Effective September 7, 2020
Each year, combustible dust explosions result in fatalities, injuries, millions of dollars in capital costs, hefty litigation fees, and stringent regulatory action. To safeguard companies and their employees, the National Fire Protection Association (NFPA) issued Standard 652 to address combustible dust. All facilities that produce combustible dust must complete a Dust Hazard Analysis (DHA) by September 7, 2020 to comply with the NFPA Standard 652.
What exactly is combustible dust?
A combustible dust is any fine material that can catch fire and explode when mixed with air. Surprisingly, many organic materials such as flour, sugar, wood dust, grains, starch, potatoes, and even rice are combustible under the right conditions. Additionally, metals, plastics, chemicals, rubber, pharmaceuticals, and textile dusts are also commonly combustible. These products or materials may be stored in silos or containers, may gather in buildings at the eves, rafters, on the roofs, and various other places.
How does a dust explosion occur?
What types of facilities must comply?
- Food production and agricultural processing facilities
- Chemical, pharmaceutical and general manufacturing facilities
- Lumber processing or woodworking facilities
- Metal processing and fabrication facilities
- Recycling facilities
- Power plants fired by coal
- Mining and process industries
What is the risk?
According to the Chemical Safety Board (CSB), from 2003‑2017, nine combustible incidents killed 55 people and injured hundreds more.
Beyond the potentially fatal consequences, combustible dust hazards can result in OSHA enforcement actions and monetary penalties.
How stringent is this compliance requirement?
After the National Emphasis Program on combustible dust was rolled out, OSHA began its inspection and enforcement program. In just two years, they inspected over 1,000 facilities and issued over 4,900 violations. Of these citations, 75% were levied from federal inspectors and 34% from state inspectors.
With the enforcement of NFPA 652, those inspections will increase. Moreover, once employers are on notice of combustible issues because of an incident or OSHA citation at any of their facilities, OSHA may treat future violations as willful, and civil liability increases.1

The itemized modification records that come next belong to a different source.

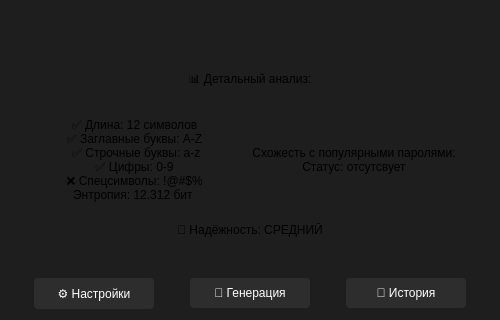
Old version of the form src/views/ui/main_app.ui in the repository Sk1lizz/Password-Analyzer; both pictures show x 0 to 500 and y 273 to 593 of the 500 by 700 pixel window.
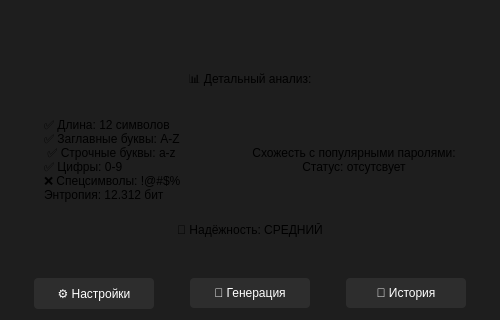
New version of the form. Icons and pictures are not drawn.

Patch:
```diff
--- a/src/views/ui/main_app.ui
+++ b/src/views/ui/main_app.ui
@@ -306,7 +306,7 @@
 Энтропия: 12.312 бит </string>
         </property>
         <property name="alignment">
-         <set>Qt::AlignmentFlag::AlignCenter</set>
+         <set>Qt::AlignmentFlag::AlignLeading|Qt::AlignmentFlag::AlignLeft|Qt::AlignmentFlag::AlignVCenter</set>
         </property>
        </widget>
       </item>
```
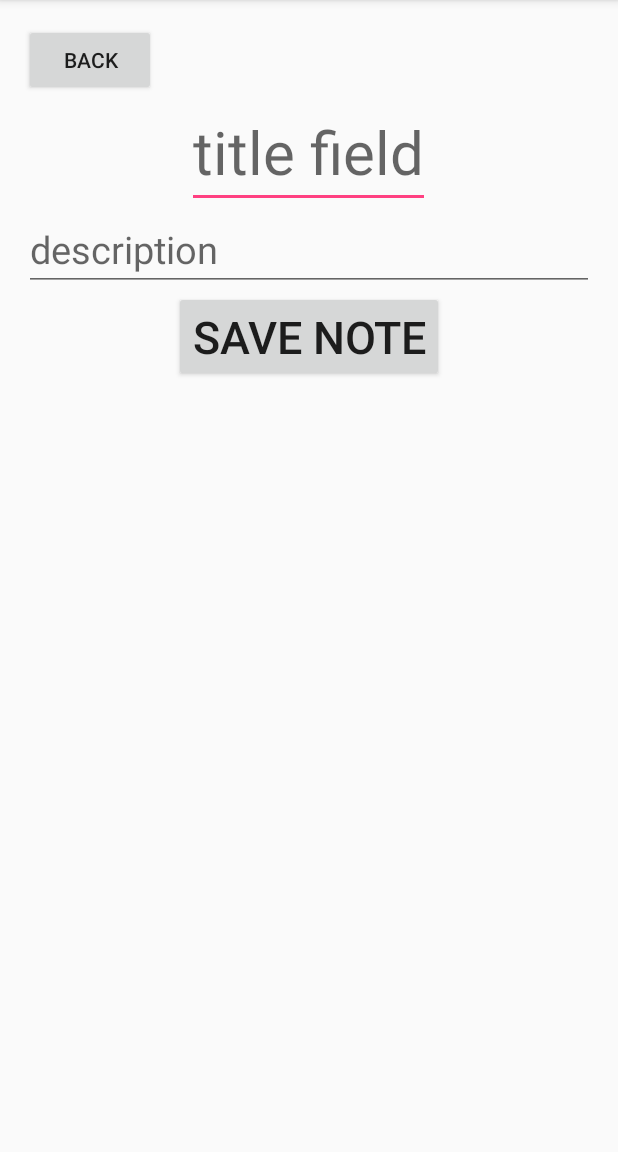
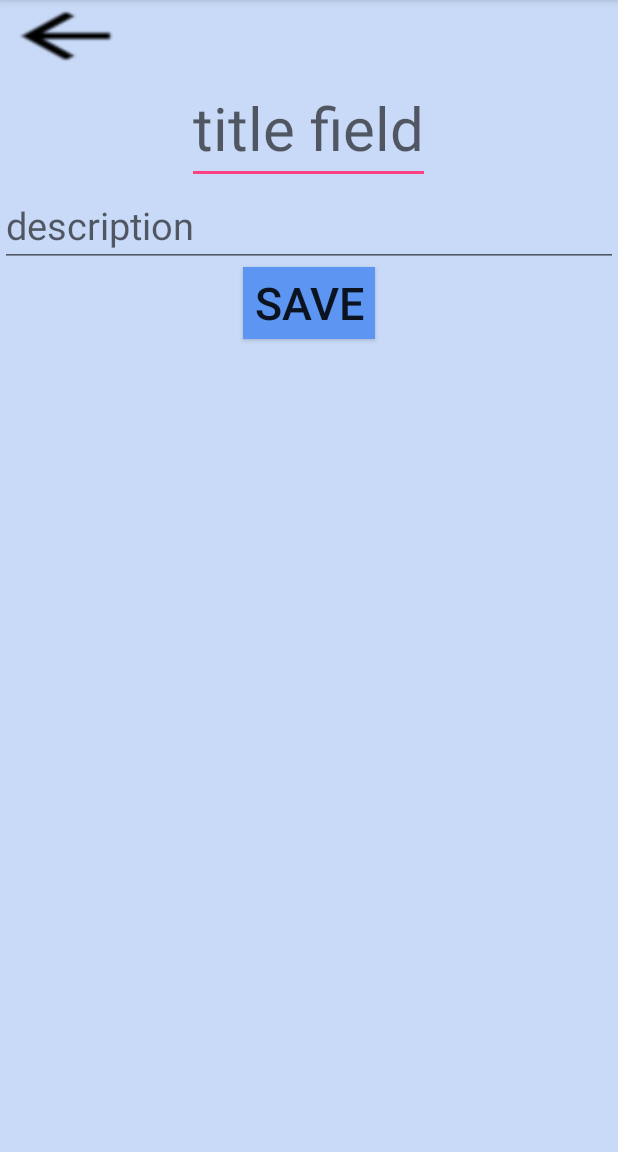
Before and after one commit to jjkaddoura/Unity-Toolbar, an Android app: the EditNote screen opened directly, with no data from a screen before it, on a phone screen of 412 x 824 dp, the part 84-1236 px from its top. Run offline under Robolectric (Android 15) with nearby library versions, the phone set to English and light mode, and no system bars; 3 statements that could not run were skipped.

Commit message:
changed background colors

```diff
--- a/app/src/main/res/layout/activity_edit_note.xml
+++ b/app/src/main/res/layout/activity_edit_note.xml
@@ -5,10 +5,7 @@
     android:layout_height="match_parent"
     xmlns:app="http://schemas.android.com/apk/res-auto"
     android:id="@+id/content_edit_note"
-    android:paddingBottom="@dimen/activity_vertical_margin"
-    android:paddingLeft="@dimen/activity_horizontal_margin"
-    android:paddingRight="@dimen/activity_horizontal_margin"
-    android:paddingTop="@dimen/activity_vertical_margin"
+    android:background="@color/blue1"
     app:layout_behavior="@string/appbar_scrolling_view_behavior" >
 
     <Button
@@ -17,7 +14,8 @@
         android:layout_width="wrap_content"
         android:layout_height="wrap_content"
         android:layout_alignParentLeft="true"
-        android:text="BACK"
+        android:layout_alignParentStart="true"
+        android:background="@drawable/ic_arrow_back_black_24dp"
         />
 
     <EditText
@@ -48,10 +46,12 @@
 
     <Button
         android:id="@+id/editSave"
-        android:text="Save Note"
+        android:text="Save"
         android:textSize="30sp"
         android:layout_width="wrap_content"
         android:layout_centerHorizontal="true"
         android:layout_below="@+id/editDescription"
+        android:background="@color/blue3"
+        android:shadowColor="@color/blue3"
         android:layout_height="wrap_content"/>
 </RelativeLayout>
--- a/app/src/main/res/layout/activity_notes.xml
+++ b/app/src/main/res/layout/activity_notes.xml
@@ -5,6 +5,7 @@
     android:layout_width="match_parent"
     android:layout_height="match_parent"
     android:fitsSystemWindows="true"
+    android:background="@color/blue1"
     tools:context="edu.ucsb.cs.cs185.jjkaddoura.unitytoolbar.NotesActivity">
 
     <android.support.design.widget.FloatingActionButton
@@ -13,7 +14,8 @@
         android:layout_height="wrap_content"
         android:layout_gravity="top|end"
         android:layout_margin="@dimen/fab_margin"
-        app:srcCompat="@android:drawable/ic_input_add" />
+        android:background="@color/blue1"
+        app:srcCompat="@drawable/ic_add_black_24dp" />
 
     <FrameLayout
         android:id="@+id/frameLayout"
--- a/app/src/main/res/layout/calendar.xml
+++ b/app/src/main/res/layout/calendar.xml
@@ -1,7 +1,10 @@
 <?xml version="1.0" encoding="utf-8"?>
 <RelativeLayout xmlns:android="http://schemas.android.com/apk/res/android"
     android:layout_width="match_parent"
-    android:layout_height="match_parent">
+    android:layout_height="match_parent"
+    android:background="@color/blue1"
+
+    >
     <FrameLayout
         android:layout_width="match_parent"
         android:layout_height="match_parent"
--- a/app/src/main/res/layout/datelistitem.xml
+++ b/app/src/main/res/layout/datelistitem.xml
@@ -1,7 +1,9 @@
 <?xml version="1.0" encoding="utf-8"?>
 <LinearLayout xmlns:android="http://schemas.android.com/apk/res/android"
     android:orientation="vertical" android:layout_width="match_parent"
-    android:layout_height="match_parent">
+    android:layout_height="match_parent"
+    android:background="@color/blue1"
+    >
     <TextView
         android:layout_width="match_parent"
         android:layout_height="wrap_content"
--- a/app/src/main/res/layout/fragment_calender.xml
+++ b/app/src/main/res/layout/fragment_calender.xml
@@ -3,6 +3,8 @@
     android:layout_width="match_parent"
     android:layout_height="match_parent"
     android:orientation="vertical"
+    android:background="@color/blue1"
+
     tools:context="edu.ucsb.cs.cs185.jjkaddoura.unitytoolbar.CalendarFragment">
         <CalendarView
             android:layout_width="match_parent"
--- a/app/src/main/res/layout/fragment_event_editor.xml
+++ b/app/src/main/res/layout/fragment_event_editor.xml
@@ -3,6 +3,7 @@
     android:layout_width="match_parent"
     android:layout_height="match_parent"
     android:orientation="vertical"
+    android:background="@color/blue1"
     tools:context="edu.ucsb.cs.cs185.jjkaddoura.unitytoolbar.event_editor">
     <DatePicker
         android:layout_width="match_parent"
@@ -27,6 +28,7 @@
             android:layout_width="wrap_content"
             android:layout_height="wrap_content"
             android:text="@string/save"
+            android:background="@color/blue3"
             android:id="@+id/saveButton"/>
         <Space
             android:layout_width="wrap_content"
@@ -36,6 +38,7 @@
             android:layout_width="wrap_content"
             android:layout_height="wrap_content"
             android:text="@string/cancel"
+            android:background="@color/blue3"
             android:id="@+id/cancelButton"/>
     </LinearLayout>
 </LinearLayout>
--- a/app/src/main/res/layout/list.xml
+++ b/app/src/main/res/layout/list.xml
@@ -10,5 +10,7 @@
     app:layoutManager="LinearLayoutManager"
     tools:context="edu.ucsb.cs.cs185.jjkaddoura.unitytoolbar.NotesActivity"
     tools:listitem="@layout/list_content"
+    android:background="@color/blue1"
+
 
     />
--- a/app/src/main/res/layout/list_content.xml
+++ b/app/src/main/res/layout/list_content.xml
@@ -2,7 +2,9 @@
 <LinearLayout xmlns:android="http://schemas.android.com/apk/res/android"
     android:layout_width="wrap_content"
     android:layout_height="wrap_content"
-    android:orientation="horizontal">
+    android:orientation="horizontal"
+    android:background="@color/blue1"
+    >
 
     <TextView
         android:id="@+id/id"
--- a/app/src/main/res/values/colors.xml
+++ b/app/src/main/res/values/colors.xml
@@ -7,4 +7,9 @@
     <color name="Gray">#ff888888</color>
     <color name="mine">#F1F1</color>
     <color name="black_overlay">#66000000</color>
+
+    <color name="White">#FFFFFF</color>
+    <color name="blue1">#c8daf7</color>
+    <color name="blue2">#87b0f2</color>
+    <color name="blue3">#5c95f2</color>
 </resources>
```
Also changed, not shown: app/src/main/res/layout/activity_main.xml (+7 -2 lines), app/src/main/res/layout/activity_notes_page.xml (+5 -3 lines), app/src/main/res/layout/activity_notes_view.xml (+7 -1 lines), app/src/main/res/drawable/ic_add_black_24dp.png (added), app/src/main/res/drawable/ic_arrow_back_black_24dp.png (added).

What do you need to do?
Put safety first. While NFPA itself doesn’t have regulatory authority, OSHA currently follows NFPA standards to ensure that facilities stay safe while handling potentially explosive/combustible materials. If your facility falls within one of these at-risk industry sectors, you may need to conduct a DHA, if you haven’t already. You will also need to complete a DHA if you have experienced or adapted any process change since your last DHA. As guidance evolves, variables such as storage and confinement conditions change, and combustible dust accumulates over time, DHAs should be reviewed and updated every five years.
This is where Apex can help. We will review your facility, processes, documents, and your existing engineering and administrative controls. This will identify where a hazard may exist and any associated risks, as well as ensure that the appropriate safeguards are in place based on NFPA 652 requirements.
What OSHA standards apply to NFPA 652?
- General Duty Clause, Section 5(a)(1) of the Occupational Safety and Health Act (Employers must keep workplaces free from recognized hazards likely to cause death or serious physical harm).
- §1910.22 General requirements
- §1910.38 Emergency action plans
- §1910.39 Fire prevention plans
- §1910.94 Ventilation
- §1910.146 Permit-required confined spaces
- §1910.157 Portable fire extinguishers
- §1910.165 Employee alarm systems
- §1910.176 Handling materials—general
- §1910.178 Powered industrial trucks
- §1910.261 Pulp, paper, and paperboard mills
- §1910.263 Bakery equipment
- §1910.265 Sawmills
- §1910.269 Electric power generation, transmission and distribution
- §1910.272 Grain handling facilities
- §1910.307 Hazardous (classified) locations
- §1910.1200 Hazard communication
- §1910.119 Process safety management
1 Source; Howard Mavity, Partner, Fisher Phillips law firm: Workplace Health & Safety Law Blog, July 13, 2018.